Friday, April 10, 2020

Celebrating dispatchers, the forgotten first responders

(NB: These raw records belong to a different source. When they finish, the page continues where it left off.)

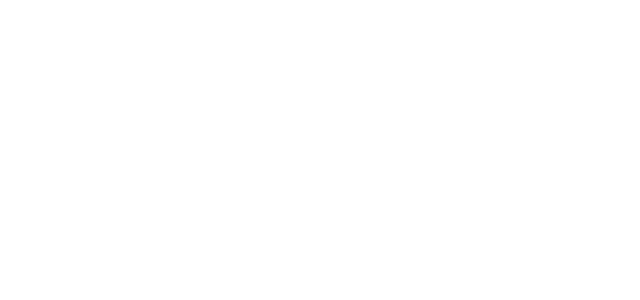
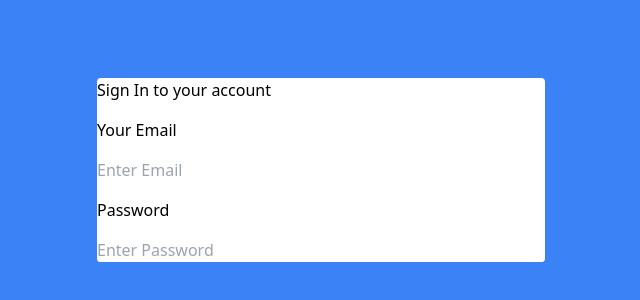
Before and after one commit to maradabhargavnaidu/listIt, a React (Create React App) app: page /register in a window 1280 px wide. Before the commit this address had no page. Shown: the part 230-530 px from the top of the page, without its empty margins (319-959 px from the left). Built offline with nearby package versions, Linux system fonts and the light colour scheme.

Commit message:
updated login form

```diff
--- a/package.json
+++ b/package.json
@@ -6,6 +6,7 @@
     "@testing-library/jest-dom": "^5.16.5",
     "@testing-library/react": "^13.4.0",
     "@testing-library/user-event": "^13.5.0",
+    "firebase": "^9.18.0",
     "react": "^18.2.0",
     "react-dom": "^18.2.0",
     "react-router-dom": "^6.9.0",
--- a/src/App.js
+++ b/src/App.js
@@ -1,12 +1,14 @@
 import { BrowserRouter as Router, Routes, Route } from "react-router-dom";
 import "./App.css";
 import Home from "./Components/Home";
+import Authentication from "./Components/Authentication/Authentication";
 function App() {
   return (
     <div className="App">
       <Router>
         <Routes>
           <Route path="/" element={<Home />} />
+          <Route path="/register" element={<Authentication />} />
         </Routes>
       </Router>
     </div>
--- /dev/null
+++ b/src/Components/Authentication/Authentication.js
@@ -0,0 +1,11 @@
+import React from "react";
+import Login from "./Login";
+const Authentication = () => {
+  return (
+    <div>
+      <Login />
+    </div>
+  );
+};
+
+export default Authentication;
--- /dev/null
+++ b/src/Components/Authentication/Login.js
@@ -0,0 +1,23 @@
+import React from "react";
+
+const Login = () => {
+  return (
+    <div className="bg-blue-500 min-h-screen">
+      <div className="container flex flex-col items-center justify-center h-screen">
+        <form className="w-full max-w-md bg-white flex flex-col justify-center items-left space-y-4 rounded">
+          <h1>Sign In to your account</h1>
+          <label>Your Email</label>
+          <input type="email" placeholder="Enter Email" className="rounded " />
+          <label>Password</label>
+          <input
+            type="password"
+            placeholder="Enter Password"
+            className="rounded"
+          />
+        </form>
+      </div>
+    </div>
+  );
+};
+
+export default Login;
--- a/src/Components/Header.js
+++ b/src/Components/Header.js
@@ -4,13 +4,13 @@ import { Link } from "react-router-dom";
 
 const Header = () => {
   return (
-    <header className="bg-orange-600 h-auto">
+    <header className="bg-blue-500 h-auto">
       <div className="flex flex-col text-white  mt-20 p-6 container w-full mx-auto justify-between md:flex-row">
         <div className=" text-left md:text-left flex flex-col justify-between items-start py-7">
-          <p className="text-6xl md:text-8xl font-bold  md:font-semibold">
+          <p className="text-6xl md:text-8xl font-bold  md:font-bold">
             The Shopping
           </p>
-          <p className="text-6xl md:text-8xl font-bold md:font-semibold">
+          <p className="text-6xl md:text-8xl font-bold md:font-bold">
             List App
           </p>
           <p className="text-xl md:text-2xl mt-5  font-semibold">
@@ -20,8 +20,8 @@ const Header = () => {
             more convenient with a shopping list
           </p>
           <Link
-            to="/"
-            className="text-md cursor-pointer bg-orange-600 text-white py-2 px-10 rounded-full border-solid border-2 border-white hover:bg-white hover:text-orange-600 hover:border-orange-600 font-semibold mt-5"
+            to="/register"
+            className="text-md cursor-pointer bg-blue-500 text-white py-2 px-10 rounded-full border-solid border-2 border-white hover:bg-white hover:text-blue-500 hover:border-blue-500 font-semibold mt-5"
           >
             Get Started
           </Link>
--- a/src/Components/Navbar.js
+++ b/src/Components/Navbar.js
@@ -3,13 +3,13 @@ import { Link } from "react-router-dom";
 const Navbar = () => {
   const [menuToggle, setMenuToggle] = useState(true);
   return (
-    <div className="bg-orange-600 font-medium p-6 fixed w-full top-0">
+    <div className="bg-blue-500 font-medium p-6 fixed w-full top-0">
       <nav className="">
         <div className="flex justify-between container">
           <div>
             <Link
               to="/"
-              className="text-white text-4xl cursor-pointer py-8 font-extrabold "
+              className="text-white text-3xl cursor-pointer py-8 font-bold md:text-5xl"
             >
               List It
             </Link>
@@ -22,16 +22,16 @@ const Navbar = () => {
             <span className="bg-white h-1 w-6 rounded"></span>
             <span className="bg-white h-1 w-6 rounded"></span>
           </div>
-          <div className="hidden md:flex space-x-5 items-center">
-            <Link to="/" className="text-white text-xl cursor-pointer">
+          <div className="hidden md:flex space-x-7 items-center">
+            <Link to="/" className="text-white text-lg cursor-pointer">
               Home
             </Link>
-            <Link to="/" className="text-white text-xl cursor-pointer">
+            <Link to="/" className="text-white text-lg cursor-pointer">
               About
             </Link>
             <Link
-              to="/"
-              className="text-md cursor-pointer bg-orange-600 text-white py-2 px-6 rounded-full border-solid border-2 border-white hover:bg-white hover:text-orange-600 hover:border-orange-600"
+              to="/register"
+              className="text-lg cursor-pointer bg-blue-500 text-white py-2 px-8 rounded-full border-solid border-2 border-white hover:bg-white hover:text-blue-500 hover:border-blue-500"
             >
               Login/Signup
             </Link>
@@ -39,14 +39,14 @@ const Navbar = () => {
         </div>
         <div
           className={
-            "flex flex-col bg-white absolute left-0 top-20 p-5 w-full space-y-5 md:hidden " +
+            "flex flex-col bg-blue-100 absolute left-0 top-20 p-5 w-full space-y-5 md:hidden " +
             (menuToggle ? "hidden" : "")
           }
         >
-          <Link to="/" className="text-orange-500 text-xl cursor-pointer">
+          <Link to="/" className="text-blue-500 text-xl cursor-pointer">
             Home
           </Link>
-          <Link to="/" className="text-orange-500 text-xl cursor-pointer">
+          <Link to="/" className="text-blue-500 text-xl cursor-pointer">
             About
           </Link>
         </div>
--- /dev/null
+++ b/src/Components/firebase-config.js
@@ -0,0 +1,17 @@
+// Import the functions you need from the SDKs you need
+import { initializeApp } from "firebase/app";
+import { getAuth } from "firebase/analytics";
+
+const firebaseConfig = {
+  apiKey: "process.env.REACT_APP_API_KEY",
+  authDomain: "process.env.REACT_APP_AUTH_DOMAIN",
+  projectId: "process.env.REACT_APP_PROJECT_ID",
+  storageBucket: "process.env.REACT_APP_STORAGE_BUCKET",
+  messagingSenderId: "process.env.REACT_APP_MESSAGING_SENDER_ID",
+  appId: "process.env.REACT_APP_APP_ID",
+  measurementId: "process.env.REACT_APP_MEASUREMENT_ID",
+};
+
+// Initialize Firebase
+const app = initializeApp(firebaseConfig);
+export const auth = getAuth(app);
```
Also changed, not shown: 2 other files (tests, documents, lock files or other folders).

Sadly, it too often takes a crisis – be it 9/11 or a local catastrophe – to cause Americans to really celebrate the value that first responders bring to society.

 

We’ve seen that admiration in spades of late as impromptu parades, homemade yard signs, and press briefing commentaries by county, state, and federal executives have shined the spotlight on police, firefighters and ambulance crews for dealing with what the coronavirus crisis has thrown at them and our communities.

 

Even so, almost every one of us is guilty of, at one point – and, for some folks, always -- overlooking one subset of first responders who also deserve accolades, those who are actually the first of the responders – the dispatchers. Dispatchers are special public servants who are, in a way, the first on the scene. They may not be responding to the scene itself but they are responding directly to the people involved – those who need saving and those doing the saving.

 

The amount of stress placed upon dispatchers is considerable as are the skills and abilities they need to navigate their duties. Just ponder the following possible chain of events that happen once a call comes in to the 911 center.

 

The communicator has to calm the harried caller, be it a victim of domestic violence, a witness to an accident, or someone tending to a loved one who has taken ill.

 

Then, the dispatch team has to figure out the appropriate response – who, what, why, where and how. This gets tricky sometimes if the team has to use multiple forms of cellular and satellite technology to triangulate calls and ascertain location and the unique obstacles it may pose.

 

That team then calls out the appropriate police force and fire/EMS personnel, all while giving them the proper details and setting the table for them so they know exactly what they are heading into so they can be mentally and physically prepared and, above all, safe.

 

The dispatcher on the phone must often educate and help a stressed caller handle the event they are in, whether it’s leaving a danger zone, hiding from an attacker or doing critical first aid like administering CPR or the Heimlich maneuver or stopping a deadly bleed.

 

The individual at radio control must help coordinate and monitor all communications of the various agencies and departments on scene and determine if more help is needed and call for that accordingly.      

 

That’s just the tip of the iceberg; there’s so much more that needs doing. There’s a lot going on with just one call to 911.

 

Obviously, our multitasking dispatchers have to wear many hats – communicator, coordinator, and counselor. All of those tasks have to be handled with immediacy – every second matters with emergency calls – and with preternatural calm so the callers aren’t put into further distress and the other first responders can be directed and can direct with confidence.

 

It really takes a special person to be a dispatcher.

 

As someone who religiously listens to Niagara County dispatch I can attest to their professionalism, expertise and genuine humanity. We’re blessed to have them serving the citizens and their brothers and sisters in the public safety world.

 

This week, by regular practice and not because of the Covid-19 crisis, is National Public Safety Telecommunicators Week during which the workers of dispatcher centers are recognized for doing what they do. Most often, a Sheriff’s Office or a Police Commissioner’s office will hold a small ceremony or post something on their social media extolling the virtues of their dispatchers.

 

The dispatchers deserve a tip of the hat from us, too.

 

If they’ve ever been there for you maybe you could drop a kindly letter in the mail explaining how they helped you through an emergency. Or, maybe the next time you find yourself calling 911, you could end the call with a simple “thank you”.

 

Those are two words they don’t hear enough.  

 

From the 13 April 2020 Greater Niagara Newspapers and Batavia Daily News